::: Records for processing

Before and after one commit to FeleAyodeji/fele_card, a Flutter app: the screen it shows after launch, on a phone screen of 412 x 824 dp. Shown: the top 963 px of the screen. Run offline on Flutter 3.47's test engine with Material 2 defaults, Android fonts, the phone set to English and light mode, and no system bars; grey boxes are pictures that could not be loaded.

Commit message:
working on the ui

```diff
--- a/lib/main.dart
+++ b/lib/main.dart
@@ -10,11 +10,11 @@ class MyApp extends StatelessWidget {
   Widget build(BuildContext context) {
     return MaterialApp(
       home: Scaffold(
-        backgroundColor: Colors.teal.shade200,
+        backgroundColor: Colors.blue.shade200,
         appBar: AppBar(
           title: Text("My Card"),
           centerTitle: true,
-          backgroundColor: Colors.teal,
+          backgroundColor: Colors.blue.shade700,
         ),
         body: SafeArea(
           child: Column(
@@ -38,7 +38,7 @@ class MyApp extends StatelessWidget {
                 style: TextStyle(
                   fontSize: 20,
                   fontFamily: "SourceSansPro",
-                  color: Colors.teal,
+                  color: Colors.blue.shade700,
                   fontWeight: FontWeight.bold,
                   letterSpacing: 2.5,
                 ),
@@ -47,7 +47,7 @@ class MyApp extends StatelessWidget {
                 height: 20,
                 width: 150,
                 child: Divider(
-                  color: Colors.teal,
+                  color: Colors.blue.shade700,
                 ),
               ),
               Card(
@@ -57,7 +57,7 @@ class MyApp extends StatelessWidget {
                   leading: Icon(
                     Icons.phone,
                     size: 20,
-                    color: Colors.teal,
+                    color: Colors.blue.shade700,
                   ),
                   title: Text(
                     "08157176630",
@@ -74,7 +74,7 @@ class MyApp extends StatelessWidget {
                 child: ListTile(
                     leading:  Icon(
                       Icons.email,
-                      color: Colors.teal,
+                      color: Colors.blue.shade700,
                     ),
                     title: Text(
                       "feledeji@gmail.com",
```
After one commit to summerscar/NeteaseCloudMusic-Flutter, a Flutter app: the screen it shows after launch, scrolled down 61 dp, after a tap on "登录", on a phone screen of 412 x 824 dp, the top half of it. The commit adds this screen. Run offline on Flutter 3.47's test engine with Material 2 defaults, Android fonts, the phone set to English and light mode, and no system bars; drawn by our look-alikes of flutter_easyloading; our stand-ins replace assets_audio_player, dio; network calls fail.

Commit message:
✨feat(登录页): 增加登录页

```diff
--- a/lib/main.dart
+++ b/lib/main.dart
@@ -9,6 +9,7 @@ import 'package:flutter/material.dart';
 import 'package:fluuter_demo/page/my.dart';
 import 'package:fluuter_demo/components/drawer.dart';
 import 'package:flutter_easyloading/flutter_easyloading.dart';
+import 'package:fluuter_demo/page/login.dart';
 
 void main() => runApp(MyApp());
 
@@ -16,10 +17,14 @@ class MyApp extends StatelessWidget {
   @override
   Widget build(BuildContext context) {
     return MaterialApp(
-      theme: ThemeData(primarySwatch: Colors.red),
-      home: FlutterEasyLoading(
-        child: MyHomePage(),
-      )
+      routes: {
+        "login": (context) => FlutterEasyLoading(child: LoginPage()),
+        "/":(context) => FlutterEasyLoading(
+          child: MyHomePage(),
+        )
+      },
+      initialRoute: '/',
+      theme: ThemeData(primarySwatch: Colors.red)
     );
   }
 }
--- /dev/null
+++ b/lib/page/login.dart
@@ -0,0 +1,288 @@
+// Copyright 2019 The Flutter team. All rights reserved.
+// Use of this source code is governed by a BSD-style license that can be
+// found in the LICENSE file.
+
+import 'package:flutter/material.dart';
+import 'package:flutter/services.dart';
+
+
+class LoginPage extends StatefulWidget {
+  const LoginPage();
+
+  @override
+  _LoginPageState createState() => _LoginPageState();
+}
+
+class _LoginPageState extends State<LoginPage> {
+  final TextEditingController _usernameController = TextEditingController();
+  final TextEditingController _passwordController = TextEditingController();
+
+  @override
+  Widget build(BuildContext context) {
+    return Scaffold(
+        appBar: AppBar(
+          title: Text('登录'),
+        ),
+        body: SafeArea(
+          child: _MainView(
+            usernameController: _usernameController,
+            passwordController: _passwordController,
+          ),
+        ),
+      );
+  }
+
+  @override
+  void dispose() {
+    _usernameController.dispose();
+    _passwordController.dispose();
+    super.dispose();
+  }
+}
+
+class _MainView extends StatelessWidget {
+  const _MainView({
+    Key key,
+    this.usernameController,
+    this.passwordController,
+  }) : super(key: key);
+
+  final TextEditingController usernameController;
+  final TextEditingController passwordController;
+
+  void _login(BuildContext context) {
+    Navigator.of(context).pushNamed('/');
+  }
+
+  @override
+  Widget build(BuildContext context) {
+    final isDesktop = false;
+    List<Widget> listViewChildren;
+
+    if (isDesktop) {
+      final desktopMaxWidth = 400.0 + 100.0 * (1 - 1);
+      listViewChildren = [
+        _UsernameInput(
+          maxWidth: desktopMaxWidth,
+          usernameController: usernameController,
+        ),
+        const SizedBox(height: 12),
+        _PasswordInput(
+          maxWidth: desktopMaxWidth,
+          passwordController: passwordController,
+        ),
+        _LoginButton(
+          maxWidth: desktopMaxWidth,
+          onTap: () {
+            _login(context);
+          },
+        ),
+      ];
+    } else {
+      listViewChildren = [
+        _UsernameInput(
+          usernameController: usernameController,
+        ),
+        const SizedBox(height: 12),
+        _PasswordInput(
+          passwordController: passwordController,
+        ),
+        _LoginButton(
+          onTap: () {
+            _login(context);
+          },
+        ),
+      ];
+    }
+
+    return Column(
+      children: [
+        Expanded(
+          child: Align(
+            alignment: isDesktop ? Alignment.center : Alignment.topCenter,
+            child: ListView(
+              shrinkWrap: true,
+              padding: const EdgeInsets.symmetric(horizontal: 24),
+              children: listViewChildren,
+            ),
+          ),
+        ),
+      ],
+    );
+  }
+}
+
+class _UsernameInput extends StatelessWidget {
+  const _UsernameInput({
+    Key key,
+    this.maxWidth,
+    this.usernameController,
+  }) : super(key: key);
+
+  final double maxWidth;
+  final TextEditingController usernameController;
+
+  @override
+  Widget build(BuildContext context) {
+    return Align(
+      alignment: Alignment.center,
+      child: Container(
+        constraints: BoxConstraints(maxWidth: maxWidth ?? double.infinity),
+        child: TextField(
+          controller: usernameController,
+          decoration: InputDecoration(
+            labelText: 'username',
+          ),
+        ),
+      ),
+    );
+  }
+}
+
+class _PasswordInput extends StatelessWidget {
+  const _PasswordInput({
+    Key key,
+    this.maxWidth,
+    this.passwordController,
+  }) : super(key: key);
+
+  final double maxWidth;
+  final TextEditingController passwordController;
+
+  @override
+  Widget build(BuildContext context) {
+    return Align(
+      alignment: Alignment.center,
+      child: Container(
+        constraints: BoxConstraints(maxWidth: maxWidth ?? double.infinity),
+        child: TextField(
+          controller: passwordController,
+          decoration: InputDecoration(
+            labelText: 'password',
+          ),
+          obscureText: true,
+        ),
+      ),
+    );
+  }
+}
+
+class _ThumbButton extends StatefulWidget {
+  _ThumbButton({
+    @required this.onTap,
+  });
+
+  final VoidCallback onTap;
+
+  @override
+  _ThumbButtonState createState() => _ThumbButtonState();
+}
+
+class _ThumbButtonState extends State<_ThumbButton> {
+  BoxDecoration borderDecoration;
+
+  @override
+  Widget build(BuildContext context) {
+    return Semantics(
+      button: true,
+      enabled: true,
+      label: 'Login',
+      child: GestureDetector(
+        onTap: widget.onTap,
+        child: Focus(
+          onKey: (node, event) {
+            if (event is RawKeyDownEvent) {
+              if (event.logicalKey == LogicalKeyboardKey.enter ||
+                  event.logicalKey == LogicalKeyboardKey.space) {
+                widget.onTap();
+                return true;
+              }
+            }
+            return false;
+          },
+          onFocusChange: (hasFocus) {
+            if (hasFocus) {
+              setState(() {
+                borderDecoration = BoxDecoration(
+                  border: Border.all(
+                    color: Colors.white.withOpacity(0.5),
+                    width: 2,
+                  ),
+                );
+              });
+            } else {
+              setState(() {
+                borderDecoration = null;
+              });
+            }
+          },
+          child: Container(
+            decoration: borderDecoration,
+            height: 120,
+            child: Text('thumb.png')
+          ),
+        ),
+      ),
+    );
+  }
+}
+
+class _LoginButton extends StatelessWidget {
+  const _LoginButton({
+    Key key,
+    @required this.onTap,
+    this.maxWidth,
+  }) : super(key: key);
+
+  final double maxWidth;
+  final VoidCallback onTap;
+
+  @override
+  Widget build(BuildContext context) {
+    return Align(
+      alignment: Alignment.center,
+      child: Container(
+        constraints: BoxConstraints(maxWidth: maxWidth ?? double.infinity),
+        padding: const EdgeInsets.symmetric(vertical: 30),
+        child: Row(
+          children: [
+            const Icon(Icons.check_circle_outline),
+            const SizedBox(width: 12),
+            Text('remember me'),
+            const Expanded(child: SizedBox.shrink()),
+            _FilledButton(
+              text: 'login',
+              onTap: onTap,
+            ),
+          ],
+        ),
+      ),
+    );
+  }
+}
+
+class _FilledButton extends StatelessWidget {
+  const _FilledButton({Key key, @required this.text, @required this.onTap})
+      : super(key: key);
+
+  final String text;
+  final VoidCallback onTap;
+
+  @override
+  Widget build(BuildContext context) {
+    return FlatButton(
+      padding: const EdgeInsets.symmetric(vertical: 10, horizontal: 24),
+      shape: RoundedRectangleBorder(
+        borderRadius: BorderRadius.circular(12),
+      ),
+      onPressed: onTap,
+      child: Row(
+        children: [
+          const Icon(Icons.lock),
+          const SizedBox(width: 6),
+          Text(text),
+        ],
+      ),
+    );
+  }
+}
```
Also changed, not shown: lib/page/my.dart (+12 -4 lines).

::::::

**What is required**
The lines you need are those containing "SizedBox"; find them in the records and copy them.

**Your solution**
+        const SizedBox(height: 12),
+        const SizedBox(height: 12),
+            const SizedBox(width: 12),
+            const Expanded(child: SizedBox.shrink()),
+          const SizedBox(width: 6),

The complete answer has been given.